Work instruction
Output the full listing word for word.

Data in this exercise

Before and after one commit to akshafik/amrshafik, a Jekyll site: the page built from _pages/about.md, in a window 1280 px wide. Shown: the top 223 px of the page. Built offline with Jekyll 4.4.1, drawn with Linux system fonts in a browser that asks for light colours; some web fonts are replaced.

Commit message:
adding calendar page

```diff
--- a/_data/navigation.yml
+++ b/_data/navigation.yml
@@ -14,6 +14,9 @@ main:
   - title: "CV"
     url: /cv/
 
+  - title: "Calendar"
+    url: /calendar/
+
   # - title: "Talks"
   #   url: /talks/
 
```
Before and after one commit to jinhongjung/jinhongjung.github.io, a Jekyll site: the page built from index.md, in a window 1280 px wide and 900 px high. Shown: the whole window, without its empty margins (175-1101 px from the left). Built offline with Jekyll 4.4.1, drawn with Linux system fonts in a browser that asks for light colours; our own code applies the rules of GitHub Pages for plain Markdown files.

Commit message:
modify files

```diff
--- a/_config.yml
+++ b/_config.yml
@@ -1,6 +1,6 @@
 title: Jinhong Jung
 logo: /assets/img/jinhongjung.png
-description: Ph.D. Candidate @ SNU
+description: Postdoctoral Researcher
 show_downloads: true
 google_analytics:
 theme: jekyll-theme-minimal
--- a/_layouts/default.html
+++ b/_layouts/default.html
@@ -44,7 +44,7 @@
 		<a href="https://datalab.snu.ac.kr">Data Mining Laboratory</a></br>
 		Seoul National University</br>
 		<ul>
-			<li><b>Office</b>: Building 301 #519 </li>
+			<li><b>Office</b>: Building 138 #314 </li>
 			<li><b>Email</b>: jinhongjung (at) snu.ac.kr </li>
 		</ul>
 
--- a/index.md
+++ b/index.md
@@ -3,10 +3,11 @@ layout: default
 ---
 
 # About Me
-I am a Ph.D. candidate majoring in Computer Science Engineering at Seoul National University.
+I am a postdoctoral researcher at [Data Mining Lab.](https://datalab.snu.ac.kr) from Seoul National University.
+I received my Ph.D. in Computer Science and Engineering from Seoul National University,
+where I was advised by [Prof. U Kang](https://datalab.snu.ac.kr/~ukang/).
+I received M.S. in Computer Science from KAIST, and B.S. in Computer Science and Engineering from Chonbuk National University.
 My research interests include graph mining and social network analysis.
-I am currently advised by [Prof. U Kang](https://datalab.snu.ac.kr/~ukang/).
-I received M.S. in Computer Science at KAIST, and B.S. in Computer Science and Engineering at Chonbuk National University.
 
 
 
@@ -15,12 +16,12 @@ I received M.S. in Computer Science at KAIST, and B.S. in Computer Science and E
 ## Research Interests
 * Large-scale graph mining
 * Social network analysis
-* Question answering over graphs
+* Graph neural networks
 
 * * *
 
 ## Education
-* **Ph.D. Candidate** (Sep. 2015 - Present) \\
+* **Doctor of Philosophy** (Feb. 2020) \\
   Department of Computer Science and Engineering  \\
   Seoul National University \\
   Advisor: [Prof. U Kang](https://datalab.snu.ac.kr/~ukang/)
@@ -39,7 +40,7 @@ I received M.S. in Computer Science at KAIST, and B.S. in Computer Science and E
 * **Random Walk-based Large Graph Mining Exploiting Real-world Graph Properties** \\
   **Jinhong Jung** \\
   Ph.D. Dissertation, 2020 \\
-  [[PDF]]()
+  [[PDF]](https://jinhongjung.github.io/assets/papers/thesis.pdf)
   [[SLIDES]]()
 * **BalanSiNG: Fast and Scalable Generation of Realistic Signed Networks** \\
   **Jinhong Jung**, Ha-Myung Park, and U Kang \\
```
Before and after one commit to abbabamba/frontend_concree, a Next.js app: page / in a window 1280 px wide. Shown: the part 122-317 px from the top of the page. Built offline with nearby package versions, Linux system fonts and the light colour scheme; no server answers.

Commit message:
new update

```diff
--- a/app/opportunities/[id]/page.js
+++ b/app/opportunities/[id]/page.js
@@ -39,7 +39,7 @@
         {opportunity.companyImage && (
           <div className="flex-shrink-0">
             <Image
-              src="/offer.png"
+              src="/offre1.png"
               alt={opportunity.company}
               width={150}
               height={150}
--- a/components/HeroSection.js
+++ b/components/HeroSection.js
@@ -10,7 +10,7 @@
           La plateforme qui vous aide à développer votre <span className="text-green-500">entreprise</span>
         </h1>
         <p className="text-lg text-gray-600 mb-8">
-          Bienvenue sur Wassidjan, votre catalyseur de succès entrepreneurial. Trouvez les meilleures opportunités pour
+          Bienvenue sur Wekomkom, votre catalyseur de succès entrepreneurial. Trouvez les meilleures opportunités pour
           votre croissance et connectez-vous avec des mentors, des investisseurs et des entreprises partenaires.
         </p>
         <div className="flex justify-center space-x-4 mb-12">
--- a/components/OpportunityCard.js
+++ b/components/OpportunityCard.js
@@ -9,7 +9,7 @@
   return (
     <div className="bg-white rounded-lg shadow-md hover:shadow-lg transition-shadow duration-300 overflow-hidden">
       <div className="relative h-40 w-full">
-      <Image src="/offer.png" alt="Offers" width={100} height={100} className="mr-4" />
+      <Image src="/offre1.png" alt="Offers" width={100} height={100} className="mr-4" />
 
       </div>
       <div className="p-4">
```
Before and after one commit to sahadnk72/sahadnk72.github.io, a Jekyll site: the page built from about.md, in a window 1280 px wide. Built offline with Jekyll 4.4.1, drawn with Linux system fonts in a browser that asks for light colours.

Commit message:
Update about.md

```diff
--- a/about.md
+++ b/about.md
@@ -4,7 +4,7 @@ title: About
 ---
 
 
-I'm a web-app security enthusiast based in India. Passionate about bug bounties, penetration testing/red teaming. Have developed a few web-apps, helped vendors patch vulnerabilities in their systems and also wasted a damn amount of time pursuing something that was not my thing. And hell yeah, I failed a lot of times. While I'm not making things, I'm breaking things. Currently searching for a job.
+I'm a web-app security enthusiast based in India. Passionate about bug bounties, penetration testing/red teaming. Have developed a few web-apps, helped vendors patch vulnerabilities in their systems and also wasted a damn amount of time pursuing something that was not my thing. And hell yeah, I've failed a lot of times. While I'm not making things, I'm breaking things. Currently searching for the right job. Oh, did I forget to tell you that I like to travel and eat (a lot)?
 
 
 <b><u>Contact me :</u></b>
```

Answer space
Before and after one commit to akshafik/amrshafik, a Jekyll site: the page built from _pages/about.md, in a window 1280 px wide. Shown: the top 223 px of the page. Built offline with Jekyll 4.4.1, drawn with Linux system fonts in a browser that asks for light colours; some web fonts are replaced.

Commit message:
adding calendar page

```diff
--- a/_data/navigation.yml
+++ b/_data/navigation.yml
@@ -14,6 +14,9 @@ main:
   - title: "CV"
     url: /cv/
 
+  - title: "Calendar"
+    url: /calendar/
+
   # - title: "Talks"
   #   url: /talks/
 
```
Before and after one commit to jinhongjung/jinhongjung.github.io, a Jekyll site: the page built from index.md, in a window 1280 px wide and 900 px high. Shown: the whole window, without its empty margins (175-1101 px from the left). Built offline with Jekyll 4.4.1, drawn with Linux system fonts in a browser that asks for light colours; our own code applies the rules of GitHub Pages for plain Markdown files.

Commit message:
modify files

```diff
--- a/_config.yml
+++ b/_config.yml
@@ -1,6 +1,6 @@
 title: Jinhong Jung
 logo: /assets/img/jinhongjung.png
-description: Ph.D. Candidate @ SNU
+description: Postdoctoral Researcher
 show_downloads: true
 google_analytics:
 theme: jekyll-theme-minimal
--- a/_layouts/default.html
+++ b/_layouts/default.html
@@ -44,7 +44,7 @@
 		<a href="https://datalab.snu.ac.kr">Data Mining Laboratory</a></br>
 		Seoul National University</br>
 		<ul>
-			<li><b>Office</b>: Building 301 #519 </li>
+			<li><b>Office</b>: Building 138 #314 </li>
 			<li><b>Email</b>: jinhongjung (at) snu.ac.kr </li>
 		</ul>
 
--- a/index.md
+++ b/index.md
@@ -3,10 +3,11 @@ layout: default
 ---
 
 # About Me
-I am a Ph.D. candidate majoring in Computer Science Engineering at Seoul National University.
+I am a postdoctoral researcher at [Data Mining Lab.](https://datalab.snu.ac.kr) from Seoul National University.
+I received my Ph.D. in Computer Science and Engineering from Seoul National University,
+where I was advised by [Prof. U Kang](https://datalab.snu.ac.kr/~ukang/).
+I received M.S. in Computer Science from KAIST, and B.S. in Computer Science and Engineering from Chonbuk National University.
 My research interests include graph mining and social network analysis.
-I am currently advised by [Prof. U Kang](https://datalab.snu.ac.kr/~ukang/).
-I received M.S. in Computer Science at KAIST, and B.S. in Computer Science and Engineering at Chonbuk National University.
 
 
 
@@ -15,12 +16,12 @@ I received M.S. in Computer Science at KAIST, and B.S. in Computer Science and E
 ## Research Interests
 * Large-scale graph mining
 * Social network analysis
-* Question answering over graphs
+* Graph neural networks
 
 * * *
 
 ## Education
-* **Ph.D. Candidate** (Sep. 2015 - Present) \\
+* **Doctor of Philosophy** (Feb. 2020) \\
   Department of Computer Science and Engineering  \\
   Seoul National University \\
   Advisor: [Prof. U Kang](https://datalab.snu.ac.kr/~ukang/)
@@ -39,7 +40,7 @@ I received M.S. in Computer Science at KAIST, and B.S. in Computer Science and E
 * **Random Walk-based Large Graph Mining Exploiting Real-world Graph Properties** \\
   **Jinhong Jung** \\
   Ph.D. Dissertation, 2020 \\
-  [[PDF]]()
+  [[PDF]](https://jinhongjung.github.io/assets/papers/thesis.pdf)
   [[SLIDES]]()
 * **BalanSiNG: Fast and Scalable Generation of Realistic Signed Networks** \\
   **Jinhong Jung**, Ha-Myung Park, and U Kang \\
```
Before and after one commit to abbabamba/frontend_concree, a Next.js app: page / in a window 1280 px wide. Shown: the part 122-317 px from the top of the page. Built offline with nearby package versions, Linux system fonts and the light colour scheme; no server answers.

Commit message:
new update

```diff
--- a/app/opportunities/[id]/page.js
+++ b/app/opportunities/[id]/page.js
@@ -39,7 +39,7 @@
         {opportunity.companyImage && (
           <div className="flex-shrink-0">
             <Image
-              src="/offer.png"
+              src="/offre1.png"
               alt={opportunity.company}
               width={150}
               height={150}
--- a/components/HeroSection.js
+++ b/components/HeroSection.js
@@ -10,7 +10,7 @@
           La plateforme qui vous aide à développer votre <span className="text-green-500">entreprise</span>
         </h1>
         <p className="text-lg text-gray-600 mb-8">
-          Bienvenue sur Wassidjan, votre catalyseur de succès entrepreneurial. Trouvez les meilleures opportunités pour
+          Bienvenue sur Wekomkom, votre catalyseur de succès entrepreneurial. Trouvez les meilleures opportunités pour
           votre croissance et connectez-vous avec des mentors, des investisseurs et des entreprises partenaires.
         </p>
         <div className="flex justify-center space-x-4 mb-12">
--- a/components/OpportunityCard.js
+++ b/components/OpportunityCard.js
@@ -9,7 +9,7 @@
   return (
     <div className="bg-white rounded-lg shadow-md hover:shadow-lg transition-shadow duration-300 overflow-hidden">
       <div className="relative h-40 w-full">
-      <Image src="/offer.png" alt="Offers" width={100} height={100} className="mr-4" />
+      <Image src="/offre1.png" alt="Offers" width={100} height={100} className="mr-4" />
 
       </div>
       <div className="p-4">
```
Before and after one commit to sahadnk72/sahadnk72.github.io, a Jekyll site: the page built from about.md, in a window 1280 px wide. Built offline with Jekyll 4.4.1, drawn with Linux system fonts in a browser that asks for light colours.

Commit message:
Update about.md

```diff
--- a/about.md
+++ b/about.md
@@ -4,7 +4,7 @@ title: About
 ---
 
 
-I'm a web-app security enthusiast based in India. Passionate about bug bounties, penetration testing/red teaming. Have developed a few web-apps, helped vendors patch vulnerabilities in their systems and also wasted a damn amount of time pursuing something that was not my thing. And hell yeah, I failed a lot of times. While I'm not making things, I'm breaking things. Currently searching for a job.
+I'm a web-app security enthusiast based in India. Passionate about bug bounties, penetration testing/red teaming. Have developed a few web-apps, helped vendors patch vulnerabilities in their systems and also wasted a damn amount of time pursuing something that was not my thing. And hell yeah, I've failed a lot of times. While I'm not making things, I'm breaking things. Currently searching for the right job. Oh, did I forget to tell you that I like to travel and eat (a lot)?
 
 
 <b><u>Contact me :</u></b>
```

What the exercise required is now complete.